As dinner is served we hear from Stephen Harris the director of SCIL, Sydney’s Centre for Innovative Learning.  And then the dancing begins.  A local group of Rwandan dancers and drummers entertain us. Emily, Education Director of a Kenyan IDP (Internally Displaced Persons) Camp School, whose love for the arts and drama emanates from her, can’t contain her enjoyment. Even the quiet Educational Activist, Basti, from Germany joins in for a dance, as do I (Well I try!)

As we slowly peel away for a couple of quiet beers to reflect with our newfound friends we are optimistic of the time to come.  With this many passionate, inspirational dreamers in a room how can we go wrong?

Hope

This post forms part of the Rwanda Series after attending the Rwanda Education Summit in Musanze from 21st – 26th May 2012.  Read further posts in the series here.

Between requests of pass the sugar and ordering for omelettes over breakfast, Chris, a Ugandan lecturer, floats a comment; “No one thinks of the children.  There is nothing in it for them.” His comment sits in silence as we ponder what he has said. No one replies.

This is the recurring theme of the Rwandan Education Summit where a collision of minds is starting to take shape and education is never far from our lips. As I look around me I am instantly inspired by the people sharing the table with me; Alice the founder of Gifts for war Brides foundation, Basti an Educational Activist from Germany, Emily a volunteer in Kenya whose passion for the arts oozes out of every conversation, Kau, from the Flippen Group in India.  The list could go on.

Today we have our first visit to a Rwandan school, The Fruits of Hope Academy in Kigali.  As we wind our way through the dirt streets of Kigali and after a short walk we arrive at the primary school.  I am not sure what to expect and try to keep an open mind, although this does not stop me from being surprised.

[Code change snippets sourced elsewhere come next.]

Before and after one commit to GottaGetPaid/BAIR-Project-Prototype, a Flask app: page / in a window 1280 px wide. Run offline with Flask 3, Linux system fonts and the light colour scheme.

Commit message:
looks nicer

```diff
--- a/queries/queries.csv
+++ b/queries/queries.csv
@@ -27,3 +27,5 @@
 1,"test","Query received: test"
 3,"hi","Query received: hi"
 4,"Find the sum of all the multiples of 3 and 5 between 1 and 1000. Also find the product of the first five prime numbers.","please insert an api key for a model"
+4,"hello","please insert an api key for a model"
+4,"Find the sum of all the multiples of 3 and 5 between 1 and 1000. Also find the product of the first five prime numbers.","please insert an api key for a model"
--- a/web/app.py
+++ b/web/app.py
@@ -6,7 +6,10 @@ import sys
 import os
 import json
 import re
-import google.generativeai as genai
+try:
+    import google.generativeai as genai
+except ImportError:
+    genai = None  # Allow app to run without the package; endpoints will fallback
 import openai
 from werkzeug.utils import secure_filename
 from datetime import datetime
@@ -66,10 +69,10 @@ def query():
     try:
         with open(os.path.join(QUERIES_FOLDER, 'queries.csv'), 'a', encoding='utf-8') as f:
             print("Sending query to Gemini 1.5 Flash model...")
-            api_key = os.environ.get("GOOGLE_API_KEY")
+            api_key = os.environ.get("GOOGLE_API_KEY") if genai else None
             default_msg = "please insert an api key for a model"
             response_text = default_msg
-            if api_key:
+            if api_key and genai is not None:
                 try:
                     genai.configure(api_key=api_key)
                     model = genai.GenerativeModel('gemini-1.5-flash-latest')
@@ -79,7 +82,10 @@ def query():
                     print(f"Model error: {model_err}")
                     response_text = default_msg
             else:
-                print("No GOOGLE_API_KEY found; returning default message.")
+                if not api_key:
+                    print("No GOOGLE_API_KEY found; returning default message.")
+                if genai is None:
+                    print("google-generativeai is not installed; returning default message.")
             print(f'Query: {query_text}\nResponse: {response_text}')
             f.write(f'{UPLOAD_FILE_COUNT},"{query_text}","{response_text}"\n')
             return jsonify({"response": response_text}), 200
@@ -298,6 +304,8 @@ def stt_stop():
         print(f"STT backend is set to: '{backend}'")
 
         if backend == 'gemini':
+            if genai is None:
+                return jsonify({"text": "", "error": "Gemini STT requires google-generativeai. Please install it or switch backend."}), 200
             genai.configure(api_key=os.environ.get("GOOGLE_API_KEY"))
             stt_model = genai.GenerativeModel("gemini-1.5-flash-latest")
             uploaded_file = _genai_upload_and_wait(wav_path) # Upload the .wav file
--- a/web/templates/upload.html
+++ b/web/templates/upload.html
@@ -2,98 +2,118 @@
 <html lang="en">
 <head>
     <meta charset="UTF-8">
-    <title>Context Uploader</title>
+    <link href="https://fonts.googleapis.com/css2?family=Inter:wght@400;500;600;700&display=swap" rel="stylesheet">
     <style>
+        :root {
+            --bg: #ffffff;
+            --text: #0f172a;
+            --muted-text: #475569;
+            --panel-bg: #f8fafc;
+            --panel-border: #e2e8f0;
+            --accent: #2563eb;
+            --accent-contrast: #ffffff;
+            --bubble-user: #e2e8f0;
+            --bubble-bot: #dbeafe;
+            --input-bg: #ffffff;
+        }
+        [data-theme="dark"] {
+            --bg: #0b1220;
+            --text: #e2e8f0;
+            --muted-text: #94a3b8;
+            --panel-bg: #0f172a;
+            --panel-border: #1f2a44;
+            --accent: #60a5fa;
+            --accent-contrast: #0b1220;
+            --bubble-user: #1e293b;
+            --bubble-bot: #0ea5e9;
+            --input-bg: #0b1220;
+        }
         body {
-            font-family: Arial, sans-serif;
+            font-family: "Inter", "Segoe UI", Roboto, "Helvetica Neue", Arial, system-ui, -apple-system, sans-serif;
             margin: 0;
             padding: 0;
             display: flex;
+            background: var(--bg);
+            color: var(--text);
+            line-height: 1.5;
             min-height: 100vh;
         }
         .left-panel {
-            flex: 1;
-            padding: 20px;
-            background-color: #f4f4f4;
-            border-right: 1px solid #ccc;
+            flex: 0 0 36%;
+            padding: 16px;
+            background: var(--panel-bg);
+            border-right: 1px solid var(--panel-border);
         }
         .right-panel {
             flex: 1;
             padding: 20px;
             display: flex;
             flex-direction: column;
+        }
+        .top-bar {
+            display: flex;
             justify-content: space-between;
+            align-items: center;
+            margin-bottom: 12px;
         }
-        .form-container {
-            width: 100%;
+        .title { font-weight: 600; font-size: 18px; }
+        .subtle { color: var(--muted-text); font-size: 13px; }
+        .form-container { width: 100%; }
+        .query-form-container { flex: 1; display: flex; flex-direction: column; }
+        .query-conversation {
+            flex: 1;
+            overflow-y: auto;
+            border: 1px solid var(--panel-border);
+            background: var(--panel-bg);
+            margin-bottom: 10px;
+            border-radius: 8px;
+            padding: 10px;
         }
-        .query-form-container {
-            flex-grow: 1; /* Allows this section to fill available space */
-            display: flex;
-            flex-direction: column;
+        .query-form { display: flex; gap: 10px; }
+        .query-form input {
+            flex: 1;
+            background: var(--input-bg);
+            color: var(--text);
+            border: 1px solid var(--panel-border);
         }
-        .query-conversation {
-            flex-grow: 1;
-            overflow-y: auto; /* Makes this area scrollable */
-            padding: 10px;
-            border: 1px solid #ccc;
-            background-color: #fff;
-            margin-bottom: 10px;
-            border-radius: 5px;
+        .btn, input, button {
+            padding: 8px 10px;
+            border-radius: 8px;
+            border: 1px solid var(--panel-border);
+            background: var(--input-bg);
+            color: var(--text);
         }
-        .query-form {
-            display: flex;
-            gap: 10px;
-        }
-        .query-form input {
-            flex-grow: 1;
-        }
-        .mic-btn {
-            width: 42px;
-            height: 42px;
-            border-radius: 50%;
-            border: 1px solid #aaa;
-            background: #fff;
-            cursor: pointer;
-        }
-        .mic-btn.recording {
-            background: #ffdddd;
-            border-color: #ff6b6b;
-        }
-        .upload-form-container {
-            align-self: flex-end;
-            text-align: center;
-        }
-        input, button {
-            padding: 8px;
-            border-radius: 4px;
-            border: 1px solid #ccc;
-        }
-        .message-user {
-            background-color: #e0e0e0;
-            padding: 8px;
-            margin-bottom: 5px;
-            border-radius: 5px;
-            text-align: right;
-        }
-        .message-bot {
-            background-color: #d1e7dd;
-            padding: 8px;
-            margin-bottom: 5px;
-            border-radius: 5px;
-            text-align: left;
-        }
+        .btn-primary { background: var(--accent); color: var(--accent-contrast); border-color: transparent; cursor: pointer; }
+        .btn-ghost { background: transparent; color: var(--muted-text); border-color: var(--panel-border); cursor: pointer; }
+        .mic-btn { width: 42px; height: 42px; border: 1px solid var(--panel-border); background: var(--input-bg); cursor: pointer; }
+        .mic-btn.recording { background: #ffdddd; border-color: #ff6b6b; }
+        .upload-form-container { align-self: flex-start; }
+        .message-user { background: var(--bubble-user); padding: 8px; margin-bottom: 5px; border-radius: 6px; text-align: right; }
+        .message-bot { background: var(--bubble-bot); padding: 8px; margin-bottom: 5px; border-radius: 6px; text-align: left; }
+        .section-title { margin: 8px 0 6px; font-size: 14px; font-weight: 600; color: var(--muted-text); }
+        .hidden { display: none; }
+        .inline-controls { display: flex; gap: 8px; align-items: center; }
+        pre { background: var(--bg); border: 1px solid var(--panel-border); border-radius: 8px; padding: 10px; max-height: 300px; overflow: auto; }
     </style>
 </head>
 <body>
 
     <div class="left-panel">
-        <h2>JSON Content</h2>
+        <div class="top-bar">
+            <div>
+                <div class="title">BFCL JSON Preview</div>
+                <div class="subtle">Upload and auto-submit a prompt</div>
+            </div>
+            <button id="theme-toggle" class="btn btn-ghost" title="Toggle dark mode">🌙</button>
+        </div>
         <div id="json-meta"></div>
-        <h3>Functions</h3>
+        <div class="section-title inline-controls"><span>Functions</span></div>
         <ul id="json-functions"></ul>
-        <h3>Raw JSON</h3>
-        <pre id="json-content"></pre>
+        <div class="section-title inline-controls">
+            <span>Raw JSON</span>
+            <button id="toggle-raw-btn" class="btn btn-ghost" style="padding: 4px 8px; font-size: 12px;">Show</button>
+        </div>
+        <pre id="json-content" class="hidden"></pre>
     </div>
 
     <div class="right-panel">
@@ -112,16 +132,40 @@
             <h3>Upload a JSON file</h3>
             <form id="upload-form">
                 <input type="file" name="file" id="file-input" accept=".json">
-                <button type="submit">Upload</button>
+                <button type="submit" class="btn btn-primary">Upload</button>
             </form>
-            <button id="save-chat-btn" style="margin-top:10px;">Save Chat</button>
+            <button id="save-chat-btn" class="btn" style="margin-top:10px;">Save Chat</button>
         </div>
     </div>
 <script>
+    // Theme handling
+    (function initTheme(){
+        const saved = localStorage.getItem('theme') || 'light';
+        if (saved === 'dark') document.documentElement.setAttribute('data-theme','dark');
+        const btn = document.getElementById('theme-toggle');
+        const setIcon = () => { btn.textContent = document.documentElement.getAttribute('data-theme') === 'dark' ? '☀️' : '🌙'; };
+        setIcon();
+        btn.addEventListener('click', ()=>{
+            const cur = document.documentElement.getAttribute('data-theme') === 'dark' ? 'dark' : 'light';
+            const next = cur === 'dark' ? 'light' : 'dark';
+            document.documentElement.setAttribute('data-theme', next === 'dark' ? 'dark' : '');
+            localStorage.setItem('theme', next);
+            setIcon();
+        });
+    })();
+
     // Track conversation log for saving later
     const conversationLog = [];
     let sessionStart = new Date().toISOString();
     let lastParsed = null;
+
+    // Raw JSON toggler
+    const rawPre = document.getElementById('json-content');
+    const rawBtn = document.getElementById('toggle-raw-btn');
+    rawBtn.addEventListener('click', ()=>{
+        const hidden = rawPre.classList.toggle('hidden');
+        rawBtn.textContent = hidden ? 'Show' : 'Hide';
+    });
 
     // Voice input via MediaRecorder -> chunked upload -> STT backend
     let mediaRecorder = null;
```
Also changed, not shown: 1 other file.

We are greeted by Fred, the founder of the school, who talks about the values based education they aim to provide.  An education where unity and uniqueness are most important.

As we walk into the Primary Four classroom, students are sitting in groups, the teacher using wonderful English to teach complementary angles.  As I start to talk to each group it is clear they each have a role – leader, presenter, recorder.  I see some students taking the lead to show others what to do.  The teacher is walking around talking to each group, giving feedback.  Students are talking about the task at hand and sharing their knowledge with each other.

At the end of the lesson, the teacher walks to me and thanks me for visiting his classroom. I return the thanks for allowing me to see such wonderful teaching. The he looks directly at me and says, “I have something to ask you.  What can I do better? You saw my lesson. How can I improve?”

In a classroom with limited resources, large numbers of students and with little training, this teacher is concerned with improvement? I am surprised.  As I talk with him about connecting learning to students, putting them in the learning and the possibility of using the school building to find complementary angles I feel a little patronizing.  He takes notes and listens intently.

Instantly I have a respect for this teacher who has put aside all of the obstacles around him to ask the tough questions. I begin to think that in Australia we have a lot to learn from Rwandan teachers.

Obstacles are many yet they are not bound by them.  They continue to look forward when it would be so easy to look down. This teacher thinks passionately of the children.  I now have a response for Chris.  There is hope.